5 takeaways from Snapchat maker Snap's first post-IPO earnings call
Snapchat maker Snap Inc. announced its quarterly earnings Wednesday — its first such report since going public — and it missed big in several key areas. SNAP's stock price fell more than 20% in after-hours trading on Wednesday, to just one dollar above its IPO price, as investors digested the bad news.
A few of the company's major misses? According to analyst projections, Snap was expected to report a Q1 revenue of $157.98 million, but Snap delivered only $149.65 million. The company was also projected to take a loss of $1.92 per share, but instead lost $2.31 per share.
Snap's daily active user (DAU) count also failed to deliver: Analysts had projected that the company would hit 168 million DAUs, but Snap delivered only 166 million new daily active users, with only three million new users in North America — a key advertising market.

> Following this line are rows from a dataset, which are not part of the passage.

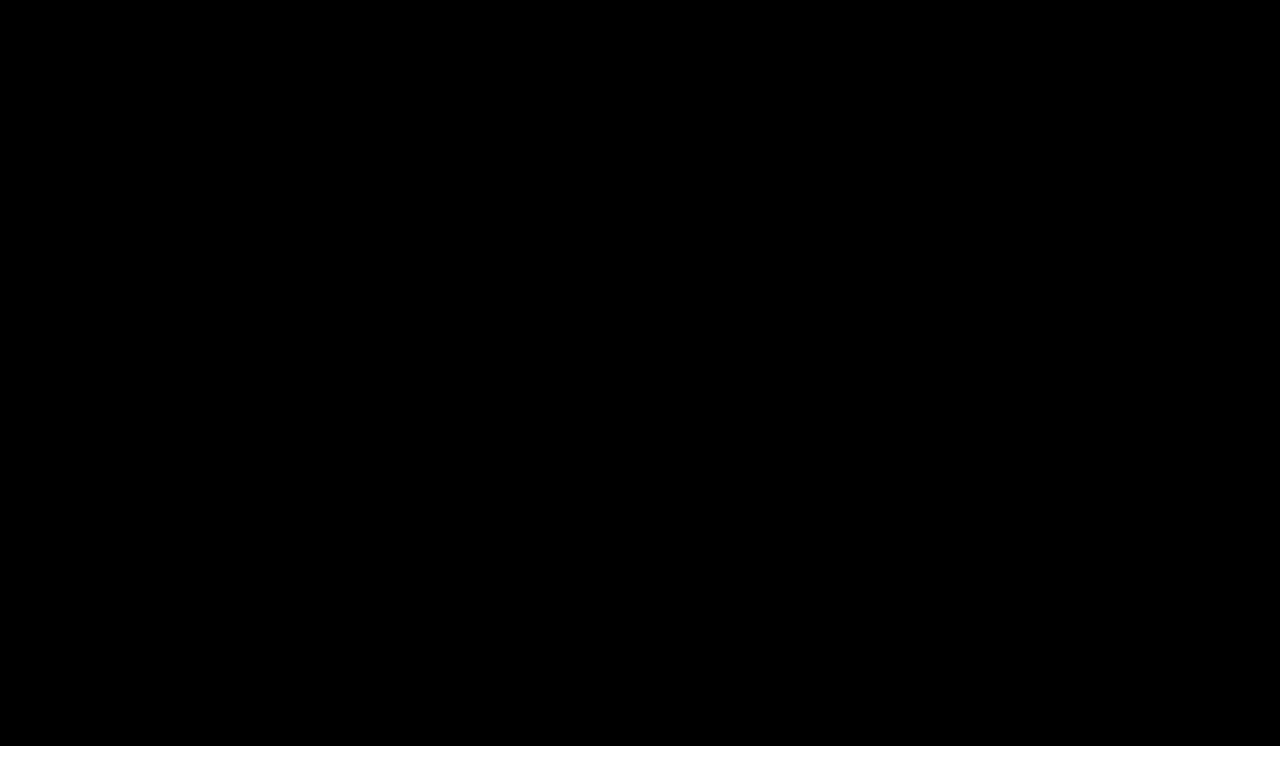
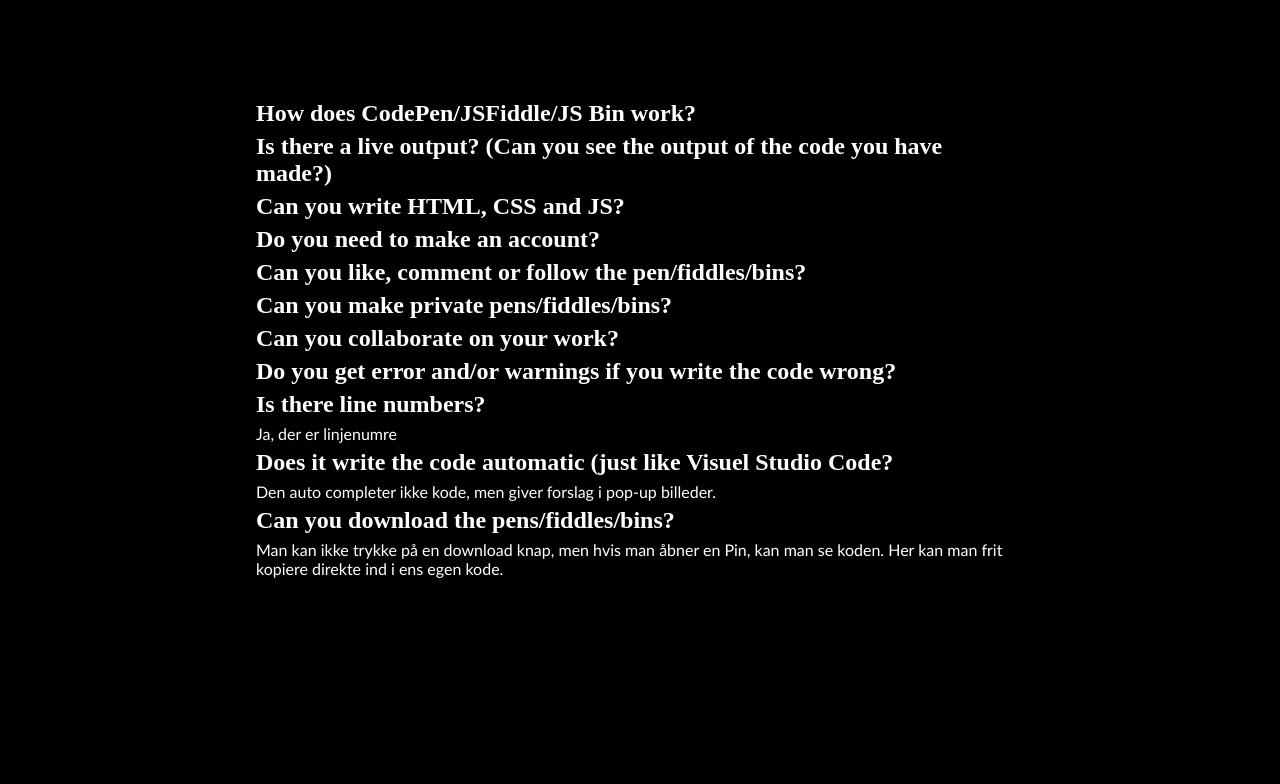
Before and after one commit to rgtimmermann/Javascript-Assignments, a plain HTML site: page Codepen opgave/index.html in a window 1280 px wide. Drawn offline with Linux system fonts and the light colour scheme.

Commit message:
some shit

```diff
--- a/Codepen opgave/CSS/style.css
+++ b/Codepen opgave/CSS/style.css
@@ -11,6 +11,9 @@ p{
 h1{
     color:white;
     padding-top:40px;
+}
+h2{
+    color:white;
 }
 span{
     color:green;
--- a/Codepen opgave/index.html
+++ b/Codepen opgave/index.html
@@ -44,15 +44,15 @@
         </section>
         <section>
             <h2>Is there line numbers?</h2>
-            <p></p>
+            <p>Ja, der er linjenumre</p>
         </section>
         <section>
             <h2>Does it write the code automatic (just like Visuel Studio Code?</h2>
-            <p></p>
+            <p>Den auto completer ikke kode, men giver forslag i pop-up billeder.</p>
         </section>
         <section>
             <h2>Can you download the pens/fiddles/bins?</h2>
-            <p></p>
+            <p>Man kan ikke trykke på en download knap, men hvis man åbner en Pin, kan man se koden. Her kan man frit kopiere direkte ind i ens egen kode.</p>
         </section>
     </main>
     <footer></footer>
--- a/Website/CSS/style.css
+++ b/Website/CSS/style.css
@@ -11,6 +11,9 @@ p{
 h1{
     color:white;
     padding-top:40px;
+}
+h2{
+    color:white;
 }
 span{
     color:green;
```
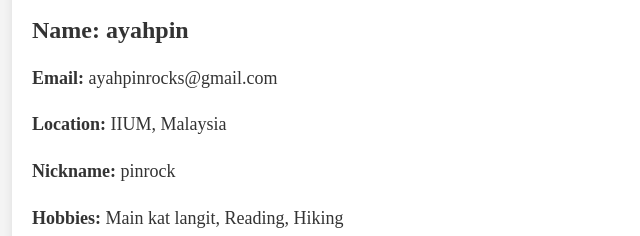
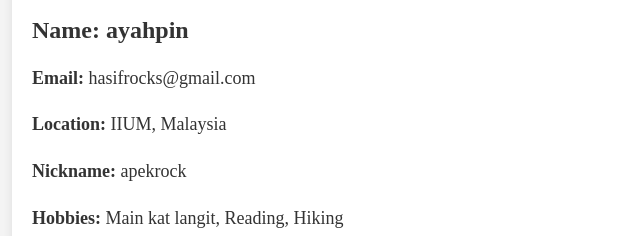
Before and after one commit to Hasif157/technoinfo, a plain HTML site: page index.html in a window 1280 px wide. Shown: the part 182-418 px from the top of the page, 208-848 px from the left. Drawn offline with Linux system fonts and the light colour scheme.

Commit message:
Update index.html

```diff
--- a/index.html
+++ b/index.html
@@ -41,9 +41,9 @@
 
         <div class="personal-info">
             <h2>Name: ayahpin</h2>
-            <p><strong>Email:</strong> ayahpinrocks@gmail.com</p>
+            <p><strong>Email:</strong> hasifrocks@gmail.com</p>
             <p><strong>Location:</strong> IIUM, Malaysia</p>
-            <p><strong>Nickname:</strong> pinrock</p>
+            <p><strong>Nickname:</strong> apekrock</p>
             <p><strong>Hobbies:</strong> Main kat langit, Reading, Hiking</p>
         </div>
 
```
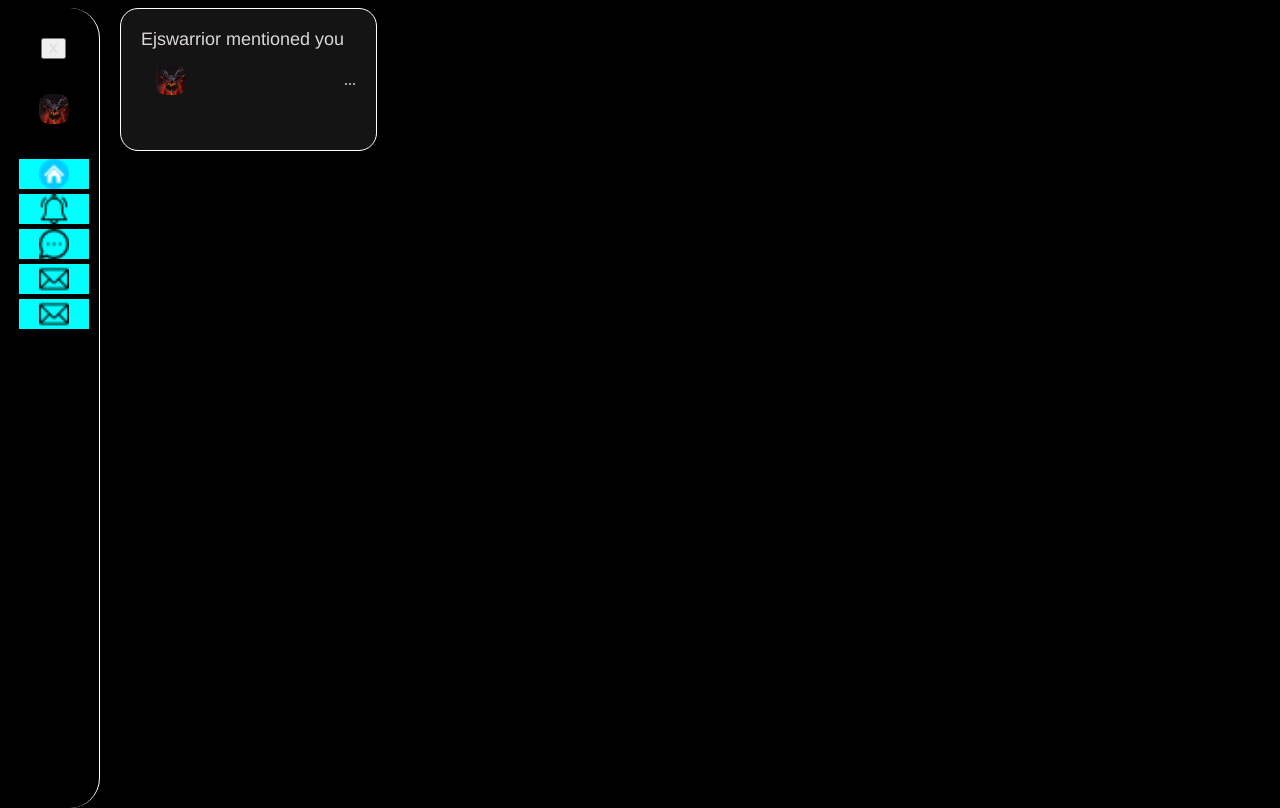
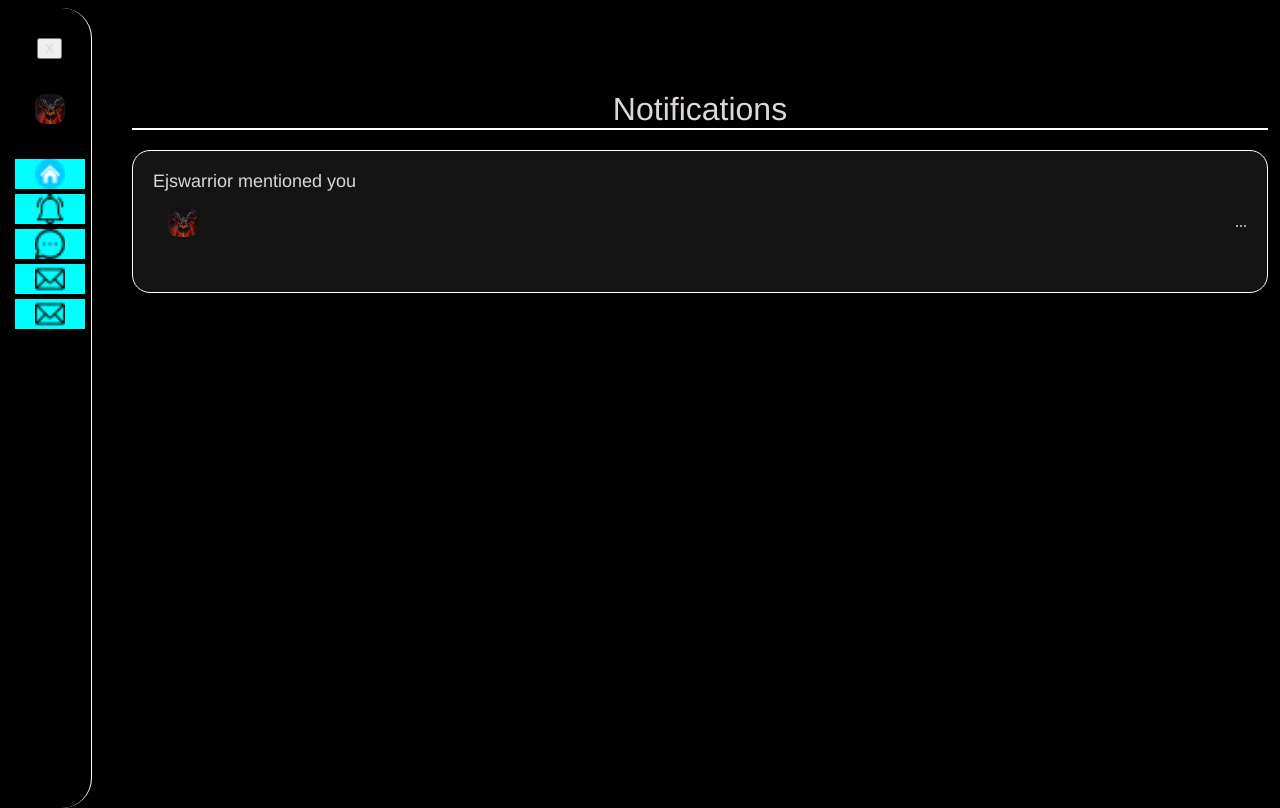
Before and after one commit to Ejswarrior/hookset, a Next.js app: page /notifications in a window 1280 px wide. Built offline with nearby package versions, Linux system fonts and the light colour scheme.

Commit message:
added more styles and started switch component

```diff
--- /dev/null
+++ b/app/notifications/NotificationPage.module.scss
@@ -0,0 +1,22 @@
+@use '../../components/utils.scss' as *;
+
+.container {
+    width: 100%;
+    padding: 20px;
+    scroll-behavior: smooth;
+
+    .titleContainer {
+        display: flex;
+        align-items: flex-end;
+        justify-content: center;
+        height: 100px;
+        width: 100%;
+        border-bottom: 2px #FFFFFF solid;
+        margin-bottom: 20px;
+
+        .title {
+            @include font-style-large;
+            margin: 0;
+        }
+    }
+}
--- a/app/notifications/page.tsx
+++ b/app/notifications/page.tsx
@@ -1,8 +1,12 @@
 import Notification from "@/components/PageComponents/Notification/Notification";
+import styles from './NotificationPage.module.scss';
 
 export default function NotificationPage() {
     return (
-        <div>
+        <div className={styles.container}>
+            <div className={styles.titleContainer}>
+                <h1 className={styles.title}>Notifications</h1>
+            </div>
             <Notification />
         </div>
     )
--- a/components/utils.scss
+++ b/components/utils.scss
@@ -26,12 +26,12 @@
 
 @mixin font-style-large {
     font-family:'Franklin Gothic Medium', 'Arial Narrow', Arial, sans-serif;
-    font-size: 22px;
+    font-size: 32px;
     font-weight: 500;
 }
 
 @mixin font-style-large-bold {
     font-family:'Franklin Gothic Medium', 'Arial Narrow', Arial, sans-serif;
-    font-size: 22px;
+    font-size: 32px;
     font-weight: 500;
 }
```
Also changed, not shown: components/BasicComponents/Switch/Switch.tsx (added, +9 -0 lines), components/BasicComponents/Switch/Switch.module.scss (added).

Long story short, it wasn't a great afternoon for Snap. Though it's worth noting that other social media and internet stocks have also taken a plunge after their first earnings report.
According to Jim Strugger, derivatives strategist at MKM Partners who spoke to CNBC, "when Facebook, Yelp, Twitter and LinkedIn reported their first quarterly results as public companies, the stocks fell by an average 14.1% the next day." As of Thursday morning around 10:50 a.m. Eastern, Snap's stock price was down nearly 20%.
Here are five key takeaways from the company's first earnings call:
1. Evan Spiegel gave a solid performance
Despite some speculation that he wouldn't attend, Snapchat founder Evan Spiegel showed up for the earnings call. He seemed comfortable talking about his product and addressing concerns, albeit after a robotic and rehearsed start.
While Snap's finance chief Drew Vollero and chief strategy officer Imran Khan addressed most of the analysts' concerns about revenue, Spiegel talked quickly and excitedly about the product and his goal to stay true to the company's mission to provide "creative tools" that allow people to "talk using their camera."
2. Snap downplayed daily active user numbers
Snap is in a tough spot. Investors have come to think of daily active users (DAUs) as the supreme metric of success when it comes to evaluating social networks.
Snapchat has tried to de-emphasize this figure since before it even went public, but like it or not, it's something that too many people in tech have become reliant on when it comes to evaluating an app's performance.
Snap was repeatedly asked about its slow DAU growth on Wednesday's call and each time tried to shift the conversation toward measuring engagement.
"We think of DAUs through the lens of creativity and creation," Spiegel said at one point.
"There's this thing in our industry called 'growth hacking,' where you get users to do things that are unnatural. You send them push notifications for instance, or auto-subscribe them to all their friends. While that's a quick way to grow users fast, we don't think that's sustainable long-term," Spiegel said.
Snapchat has one of the highest rates of engagement among social apps, with the average user spending over 30 minutes per day on the app. Instagram, for comparison, averages only 15 minutes per day.
3. Snap claims it's not worried about Facebook
Over the past year Facebook has famously ripped off nearly all of Snapchat's signature features, such as stories, lenses, filters and stickers. When Mark Zuckerberg took the stage at Facebook's annual F8 conference last month, he even went so far as to declare that Facebook would be the first "camera first" augmented reality platform.
Spiegel, however, doesn't seem phased by the threat. When asked on the call whether he was worried or considered Facebook a threat he literally laughed out loud.
"Just because Yahoo has a search box doesn’t mean they’re Google," he said. "If you want to be creative company you have to get comfortable with people copying your stuff."
4. Spectacles made Snap $8 million
There has always been speculation on whether Snapchat could successfully move into the hardware business. When the company first announced its mission to become the next great camera company, many wondered whether that meant actually building physical camera products.
Spectacles (sunglasses with cameras that allow you to post directly to Snapchat) were the company's first foray into that field and the company reported that so far they've generated $8 million in revenue.
Snap Inc. CFO Drew Vollero cautioned that they weren't a huge revenue stream by any means. $8 million is a small piece of the total $149.65 million revenue pie. Though, they did account for the majority of the company's "other" revenue listed in Q1.
Snapchat recently opened up Spectacles distribution and began taking orders online. When the sunglasses initially launched they could only be bought out of pop up vending machines.
5. Monetizing users is still a problem
Snap execs can continue to claim that scale doesn't matter and they have one of the most engaged audiences around, but ultimately they still need to deliver value to their shareholders by successfully monetizing their users.
Several analysts on the call asked Spiegel and other execs why anyone should advertise with Snapchat over say, Facebook, which has a larger suite of ad products and a vast amount more data on each user.
"We have incremental audience, we have difficult to reach audience, and we have an engaged audience," Vollero said.
But if Snap doesn't turn those users into cash quickly, it could be a rockier road.